  1. Preventing Systemic Harassment. The EEOC’s focus includes prevention programs (training and outreach) to deter future violations.

Starting 2017 on the Right Foot

Because state and local administrative agencies (e.g., city and county civil rights departments) often follow the EEOC’s lead, all employers, regardless of size, should take note of the EEOC’s stated priorities. An audit of human resources practices and policies should be part of your 2017 New Year’s (legal) resolutions.

Do You Need to Download a Software Update for Your Data Retention & Email Policies?

Contributed by Rebecca Dobbs Bush, December 15, 2016

Almost as certain as death and taxes is the fact that technology is constantly changing. You regularly download windows updates and security patches. You regularly download operating system updates for your mobile phone and tablets. But, how often do you review your company’s data retention and email policies?

36148606 - newsletter illustration with laptop isolated on blueRecord retention policies are incredibly specific to each business. A template policy seldom, if ever, does the job. Many businesses are subject to industry-specific record keeping obligations and, even with a single business, various departments have different considerations that need to be taken into account. Rarely is it appropriate for one company to store and maintain its data in a method that is identical to that of another company.
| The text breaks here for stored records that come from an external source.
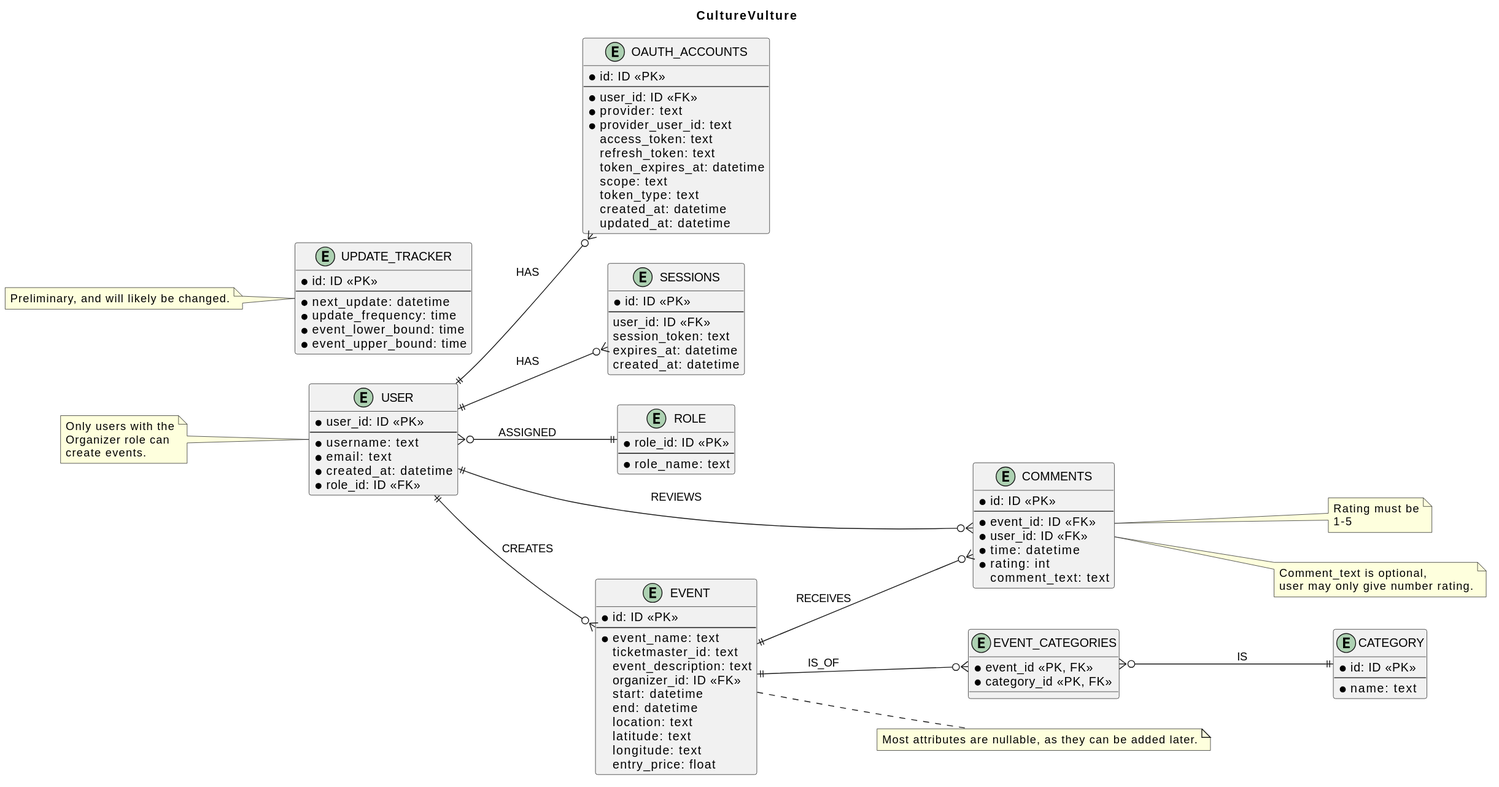
The PlantUML diagram docs/assets/diagrams/4-2-culturevulture-data-ERD.svg in CultureVultureFer/culture-vulture, before a commit.
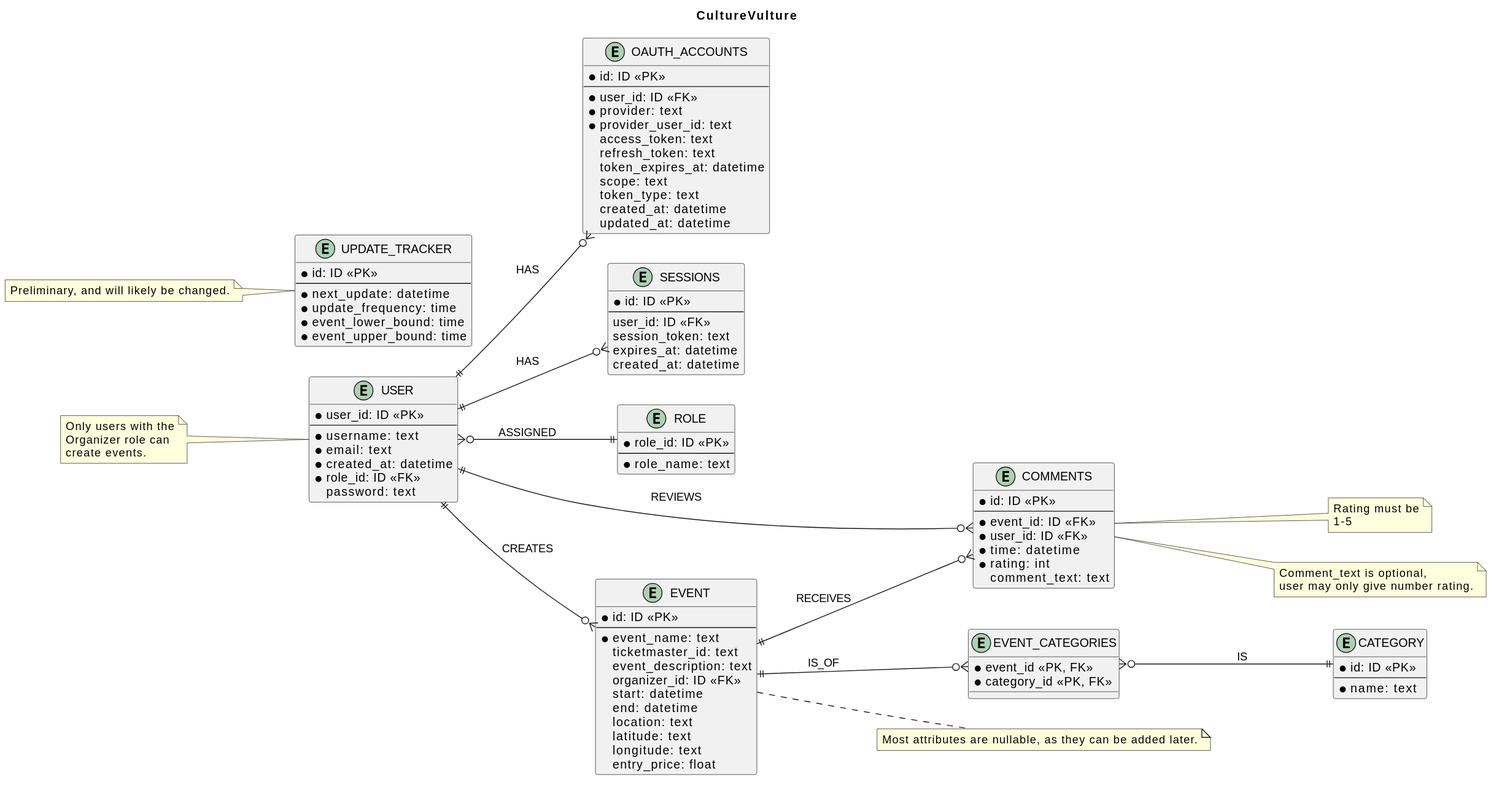
The same diagram one commit later.

Commit message:
Added Password to user

The edit, as a diff of the source:
```diff
@@ -12,6 +12,7 @@
    * email: text
    * created_at: datetime
    * role_id: ID <<FK>>
+   password: text
 }
 
 entity "OAUTH_ACCOUNTS" as oauth_accounts {
```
Furthermore, as technology evolves, so do the methods by which we store and use data. For example, consider the challenges with just mobile phones. More and more businesses are utilizing BYOD policies, often at the request of employees who don’t want to carry multiple phones or who have a preference for a specific type of phone. In many cases, this can create just as much, if not more, exposure as allowing employees to utilize their personal laptops for work. Think about what is stored on most mobile devices: company email and webmail, text messages, geographical location info and GPS history, documents and files copied from computers or received as attachments, internet and social media history, call logs and contacts, online banking transactions, calendar entries, “To-Do” lists and other tasks, photos and videos and more. Furthermore, photos and videos taken with mobile devices contain metadata that often details the time, date and location when they were taken. And this data does not reside on the phone alone.  All of this data could possibly be stored on a SIM card, internal memory on the phone, and/or other devices and computers that the mobile device connects to or uses for storing backup files.
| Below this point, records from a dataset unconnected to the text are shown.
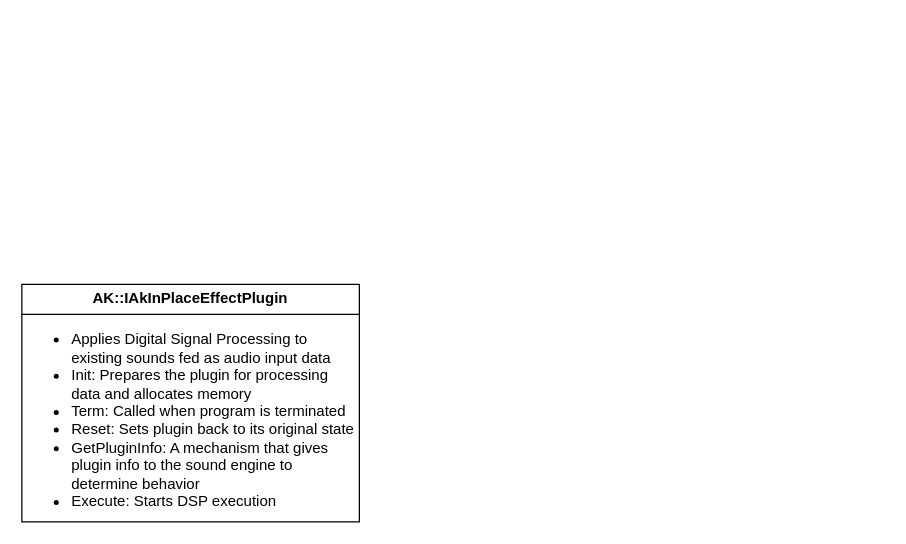
Above: Render-In-PlaceFX.drawio in Saber033/Comp-Sci-IA (draw.io), before the change. Source tidied: cells renumbered, new cells numbered last; positions are measured from the earlier drawing's top-left corner, leaving out a move shared by most shapes. Both pictures are drawn from the tidied source at 125%, with x=0, y=0 at pixel (21, 284).
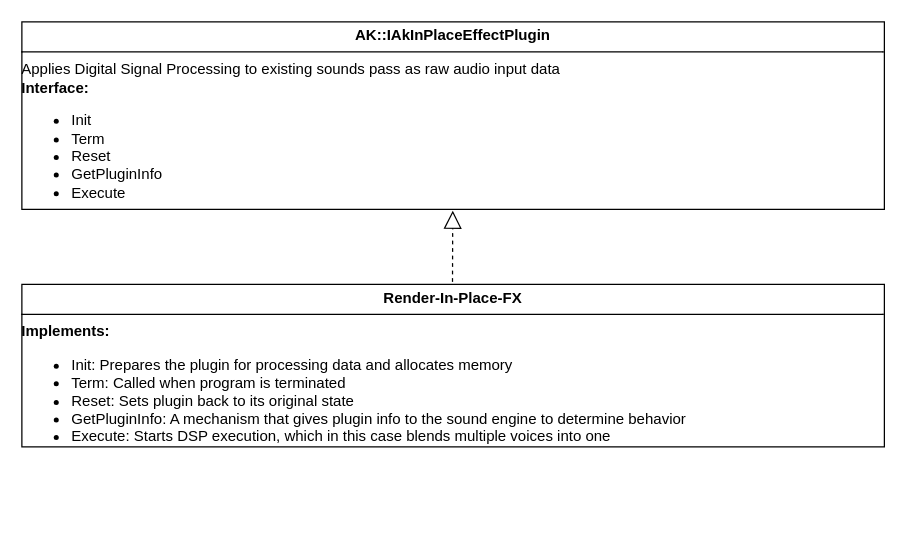
The same page after the edit.

Diff of the diagram source:
```diff
@@
 <mxGraphModel>
   <root>
     <mxCell id="0" />
     <mxCell id="1" parent="0" />
-    <mxCell id="2" value="&lt;p style=&quot;margin:0px;margin-top:4px;text-align:center;&quot;&gt;&lt;b&gt;AK::IAkInPlaceEffectPlugin&lt;/b&gt;&lt;br&gt;&lt;/p&gt;&lt;hr size=&quot;1&quot; style=&quot;border-style:solid;&quot;&gt;&lt;div style=&quot;height: 2px;&quot;&gt;&lt;ul&gt;&lt;li&gt;Applies Digital Signal Processing to existing sounds fed as audio input data&amp;nbsp;&lt;/li&gt;&lt;li&gt;Init: Prepares the plugin for processing data and allocates memory&lt;/li&gt;&lt;li&gt;Term: Called when program is terminated&lt;/li&gt;&lt;li&gt;Reset: Sets plugin back to its original state&lt;/li&gt;&lt;li&gt;GetPluginInfo: A mechanism that gives plugin info to the sound engine to determine behavior&lt;/li&gt;&lt;li&gt;Execute: Starts DSP execution&lt;/li&gt;&lt;/ul&gt;&lt;/div&gt;" style="verticalAlign=top;align=left;overflow=fill;html=1;whiteSpace=wrap;" parent="1" vertex="1">
-      <mxGeometry width="270" height="190" as="geometry" />
+    <mxCell id="2" value="&lt;p style=&quot;margin:0px;margin-top:4px;text-align:center;&quot;&gt;&lt;b&gt;Render-In-Place-FX&lt;/b&gt;&lt;/p&gt;&lt;hr size=&quot;1&quot; style=&quot;border-style:solid;&quot;&gt;&lt;b&gt;Implements:&lt;/b&gt;&lt;div style=&quot;height: 2px;&quot;&gt;&lt;ul&gt;&lt;li&gt;&lt;span style=&quot;background-color: transparent; color: light-dark(rgb(0, 0, 0), rgb(255, 255, 255));&quot;&gt;Init: Prepares the plugin for processing data and allocates memory&lt;/span&gt;&lt;br&gt;&lt;/li&gt;&lt;li&gt;Term: Called when program is terminated&lt;/li&gt;&lt;li&gt;Reset: Sets plugin back to its original state&lt;/li&gt;&lt;li&gt;GetPluginInfo: A mechanism that gives plugin info to the sound engine to determine behavior&lt;/li&gt;&lt;li&gt;Execute: Starts DSP execution, which in this case blends multiple voices into one&lt;/li&gt;&lt;/ul&gt;&lt;/div&gt;" style="verticalAlign=top;align=left;overflow=fill;html=1;whiteSpace=wrap;" parent="1" vertex="1">
+      <mxGeometry width="690" height="130" as="geometry" />
     </mxCell>
+    <mxCell id="3" value="&lt;p style=&quot;margin:0px;margin-top:4px;text-align:center;&quot;&gt;&lt;b style=&quot;background-color: transparent; color: light-dark(rgb(0, 0, 0), rgb(255, 255, 255));&quot;&gt;AK::IAkInPlaceEffectPlugin&lt;/b&gt;&lt;/p&gt;&lt;hr size=&quot;1&quot; style=&quot;border-style:solid;&quot;&gt;Applies Digital Signal Processing to existing sounds pass as raw audio input data&lt;div&gt;&lt;b style=&quot;background-color: transparent; color: light-dark(rgb(0, 0, 0), rgb(255, 255, 255)); text-wrap: nowrap;&quot;&gt;Interface:&amp;nbsp;&lt;/b&gt;&lt;div style=&quot;height:2px;&quot;&gt;&lt;ul&gt;&lt;li&gt;&lt;span style=&quot;background-color: transparent; color: light-dark(rgb(0, 0, 0), rgb(255, 255, 255));&quot;&gt;Init&lt;/span&gt;&lt;br&gt;&lt;/li&gt;&lt;li&gt;Term&lt;/li&gt;&lt;li&gt;Reset&lt;/li&gt;&lt;li&gt;GetPluginInfo&lt;/li&gt;&lt;li&gt;Execute&lt;/li&gt;&lt;/ul&gt;&lt;/div&gt;&lt;/div&gt;" style="verticalAlign=top;align=left;overflow=fill;html=1;whiteSpace=wrap;" parent="1" vertex="1">
+      <mxGeometry y="-210" width="690" height="150" as="geometry" />
+    </mxCell>
+    <mxCell id="4" style="endArrow=block;dashed=1;endFill=0;endSize=12;html=1;rounded=0;entryX=0.399;entryY=0.051;entryDx=0;entryDy=0;entryPerimeter=0;" parent="1" edge="1">
+      <mxGeometry relative="1" as="geometry">
+        <mxPoint x="344.5" y="-2" as="sourcePoint" />
+        <mxPoint x="344.7" y="-59" as="targetPoint" />
+      </mxGeometry>
+    </mxCell>
   </root>
 </mxGraphModel>
```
In most cases, it takes multiple individuals working together to create a policy that properly addresses both business needs and legal obligations. Such a policy typically requires the help of an attorney knowledgeable of the legal obligations at play within your industry as well as those issues that can arise in defending litigation. Additionally, crafting a proper and useful policy also requires detailed input from the person (or people) with the most knowledge of how data is used and stored within your business.

All too often, the problem of a lacking or outdated policy is not discovered until one of two instances occurs: 1) a company is facing the exorbitant expense of responding to electronic discovery requests in the course of  litigation; or 2) an employee (or former employee) has misappropriated confidential and proprietary business information. Don’t wait until your operating system is infected with one of these viruses. Update your record retention and data policies annually.